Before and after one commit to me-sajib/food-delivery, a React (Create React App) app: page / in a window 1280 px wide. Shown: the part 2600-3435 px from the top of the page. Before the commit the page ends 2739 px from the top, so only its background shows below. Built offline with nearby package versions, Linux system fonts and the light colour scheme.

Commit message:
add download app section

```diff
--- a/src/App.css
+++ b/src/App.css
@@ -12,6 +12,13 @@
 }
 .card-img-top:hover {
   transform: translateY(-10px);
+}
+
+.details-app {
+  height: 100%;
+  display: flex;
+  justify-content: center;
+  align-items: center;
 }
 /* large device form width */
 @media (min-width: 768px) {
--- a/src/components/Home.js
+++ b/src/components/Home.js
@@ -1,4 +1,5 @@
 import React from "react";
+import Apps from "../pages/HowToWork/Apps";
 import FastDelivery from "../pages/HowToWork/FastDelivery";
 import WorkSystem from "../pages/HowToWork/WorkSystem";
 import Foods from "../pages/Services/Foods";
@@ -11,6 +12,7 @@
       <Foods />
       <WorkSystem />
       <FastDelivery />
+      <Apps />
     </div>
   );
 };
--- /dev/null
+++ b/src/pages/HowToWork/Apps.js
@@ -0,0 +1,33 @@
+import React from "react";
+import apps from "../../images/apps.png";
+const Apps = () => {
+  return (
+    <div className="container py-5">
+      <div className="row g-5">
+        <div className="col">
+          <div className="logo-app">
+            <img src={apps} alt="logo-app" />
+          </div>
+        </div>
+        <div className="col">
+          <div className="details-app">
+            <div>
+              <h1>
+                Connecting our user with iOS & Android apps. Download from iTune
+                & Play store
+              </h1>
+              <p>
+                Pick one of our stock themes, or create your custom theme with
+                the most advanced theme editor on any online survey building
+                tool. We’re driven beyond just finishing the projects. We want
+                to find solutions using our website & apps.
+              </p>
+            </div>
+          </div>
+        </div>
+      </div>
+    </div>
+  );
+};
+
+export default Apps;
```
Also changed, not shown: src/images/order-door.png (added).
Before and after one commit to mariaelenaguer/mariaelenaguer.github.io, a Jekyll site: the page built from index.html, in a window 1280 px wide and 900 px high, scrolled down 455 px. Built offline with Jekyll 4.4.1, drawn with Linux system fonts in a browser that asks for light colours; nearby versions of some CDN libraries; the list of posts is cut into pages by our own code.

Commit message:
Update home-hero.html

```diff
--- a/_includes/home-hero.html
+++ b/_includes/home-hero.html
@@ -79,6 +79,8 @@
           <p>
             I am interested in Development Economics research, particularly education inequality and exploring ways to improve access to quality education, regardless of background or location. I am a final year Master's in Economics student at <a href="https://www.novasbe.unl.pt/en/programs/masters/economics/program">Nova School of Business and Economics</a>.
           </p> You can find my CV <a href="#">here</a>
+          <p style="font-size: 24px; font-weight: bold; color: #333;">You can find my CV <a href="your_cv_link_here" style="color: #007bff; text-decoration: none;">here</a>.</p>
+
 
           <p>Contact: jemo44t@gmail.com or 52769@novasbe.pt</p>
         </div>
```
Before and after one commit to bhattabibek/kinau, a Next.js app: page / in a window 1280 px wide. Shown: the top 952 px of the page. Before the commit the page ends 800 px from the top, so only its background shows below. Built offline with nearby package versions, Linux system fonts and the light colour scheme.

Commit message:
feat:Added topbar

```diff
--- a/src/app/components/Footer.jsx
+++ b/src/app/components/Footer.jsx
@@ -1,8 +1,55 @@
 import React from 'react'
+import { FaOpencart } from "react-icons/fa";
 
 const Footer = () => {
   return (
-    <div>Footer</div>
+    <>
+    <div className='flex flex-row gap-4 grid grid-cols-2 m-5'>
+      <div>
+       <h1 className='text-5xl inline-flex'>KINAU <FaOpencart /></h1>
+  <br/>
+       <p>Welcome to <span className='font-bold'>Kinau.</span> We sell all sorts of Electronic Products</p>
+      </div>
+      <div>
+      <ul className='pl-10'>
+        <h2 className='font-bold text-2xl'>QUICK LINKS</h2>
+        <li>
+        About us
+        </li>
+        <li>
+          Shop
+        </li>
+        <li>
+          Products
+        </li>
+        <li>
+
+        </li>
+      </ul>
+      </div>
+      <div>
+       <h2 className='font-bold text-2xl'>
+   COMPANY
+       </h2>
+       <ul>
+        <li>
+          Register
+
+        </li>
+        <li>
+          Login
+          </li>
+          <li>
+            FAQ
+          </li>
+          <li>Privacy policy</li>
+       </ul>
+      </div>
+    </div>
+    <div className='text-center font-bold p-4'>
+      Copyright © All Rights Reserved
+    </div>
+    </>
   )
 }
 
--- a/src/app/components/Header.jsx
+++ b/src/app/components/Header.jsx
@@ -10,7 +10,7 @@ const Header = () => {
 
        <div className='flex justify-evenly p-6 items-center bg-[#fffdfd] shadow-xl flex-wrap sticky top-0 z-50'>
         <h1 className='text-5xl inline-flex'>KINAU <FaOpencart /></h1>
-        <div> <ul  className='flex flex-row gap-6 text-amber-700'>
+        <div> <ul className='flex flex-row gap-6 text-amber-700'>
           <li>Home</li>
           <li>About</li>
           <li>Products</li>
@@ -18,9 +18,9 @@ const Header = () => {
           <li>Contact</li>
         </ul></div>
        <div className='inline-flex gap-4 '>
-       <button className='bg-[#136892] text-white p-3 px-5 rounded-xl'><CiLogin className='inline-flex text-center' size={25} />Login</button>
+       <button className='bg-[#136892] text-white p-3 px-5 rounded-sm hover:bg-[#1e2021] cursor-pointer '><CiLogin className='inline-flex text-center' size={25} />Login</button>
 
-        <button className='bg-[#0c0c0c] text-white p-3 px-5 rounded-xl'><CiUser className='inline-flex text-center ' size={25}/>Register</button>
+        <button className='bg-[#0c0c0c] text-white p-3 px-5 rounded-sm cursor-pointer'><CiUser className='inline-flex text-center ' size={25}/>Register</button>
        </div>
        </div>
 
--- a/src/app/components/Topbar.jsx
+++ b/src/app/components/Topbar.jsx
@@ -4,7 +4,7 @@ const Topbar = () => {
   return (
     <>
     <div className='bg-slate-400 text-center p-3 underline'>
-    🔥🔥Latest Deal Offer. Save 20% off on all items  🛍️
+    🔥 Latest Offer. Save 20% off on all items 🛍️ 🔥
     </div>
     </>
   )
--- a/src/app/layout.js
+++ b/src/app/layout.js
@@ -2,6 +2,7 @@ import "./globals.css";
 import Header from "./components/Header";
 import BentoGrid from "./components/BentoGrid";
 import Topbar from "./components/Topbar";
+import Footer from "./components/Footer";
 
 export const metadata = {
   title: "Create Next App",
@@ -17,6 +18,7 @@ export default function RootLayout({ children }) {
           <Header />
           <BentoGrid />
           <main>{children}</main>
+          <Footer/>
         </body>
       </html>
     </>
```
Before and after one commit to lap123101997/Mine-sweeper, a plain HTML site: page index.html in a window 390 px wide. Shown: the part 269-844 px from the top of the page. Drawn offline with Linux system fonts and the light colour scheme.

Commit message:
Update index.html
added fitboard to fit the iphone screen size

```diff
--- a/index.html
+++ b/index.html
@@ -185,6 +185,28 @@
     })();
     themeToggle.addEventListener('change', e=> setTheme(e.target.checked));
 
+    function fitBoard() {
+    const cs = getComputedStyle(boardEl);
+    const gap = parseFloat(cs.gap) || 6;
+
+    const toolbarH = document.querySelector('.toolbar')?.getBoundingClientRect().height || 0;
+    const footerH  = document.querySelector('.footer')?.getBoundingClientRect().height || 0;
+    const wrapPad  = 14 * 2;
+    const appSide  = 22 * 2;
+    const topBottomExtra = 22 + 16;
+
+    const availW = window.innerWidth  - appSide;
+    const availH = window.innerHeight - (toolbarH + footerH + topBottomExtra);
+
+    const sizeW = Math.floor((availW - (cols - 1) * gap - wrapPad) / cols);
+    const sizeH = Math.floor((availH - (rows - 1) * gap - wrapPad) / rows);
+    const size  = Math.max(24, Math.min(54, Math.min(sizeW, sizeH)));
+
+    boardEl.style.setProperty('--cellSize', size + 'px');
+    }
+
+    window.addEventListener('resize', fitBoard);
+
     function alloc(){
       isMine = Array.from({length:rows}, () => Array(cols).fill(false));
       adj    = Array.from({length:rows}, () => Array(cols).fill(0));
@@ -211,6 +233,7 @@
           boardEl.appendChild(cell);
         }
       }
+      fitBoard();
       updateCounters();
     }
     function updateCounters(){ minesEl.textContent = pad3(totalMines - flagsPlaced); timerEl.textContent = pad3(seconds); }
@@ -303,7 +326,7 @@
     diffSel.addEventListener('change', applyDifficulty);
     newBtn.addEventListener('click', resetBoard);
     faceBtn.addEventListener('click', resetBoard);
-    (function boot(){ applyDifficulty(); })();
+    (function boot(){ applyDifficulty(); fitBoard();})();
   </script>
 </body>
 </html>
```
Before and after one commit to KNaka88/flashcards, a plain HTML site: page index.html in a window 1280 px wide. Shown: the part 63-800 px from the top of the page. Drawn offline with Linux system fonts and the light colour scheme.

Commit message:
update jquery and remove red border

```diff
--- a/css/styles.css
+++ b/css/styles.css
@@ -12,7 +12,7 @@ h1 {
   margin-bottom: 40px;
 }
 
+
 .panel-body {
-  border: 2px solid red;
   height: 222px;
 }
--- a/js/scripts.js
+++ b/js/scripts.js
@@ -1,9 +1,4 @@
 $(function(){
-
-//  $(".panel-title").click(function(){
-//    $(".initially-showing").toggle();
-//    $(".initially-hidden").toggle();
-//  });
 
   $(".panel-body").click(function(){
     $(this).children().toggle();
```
━━━━━━━━━━━━━━━━
In the material above, show every line where the word "Header" turns up.

--- a/src/app/components/Header.jsx
+++ b/src/app/components/Header.jsx
@@ -10,7 +10,7 @@ const Header = () => {
@@ -18,9 +18,9 @@ const Header = () => {
 import Header from "./components/Header";
           <Header />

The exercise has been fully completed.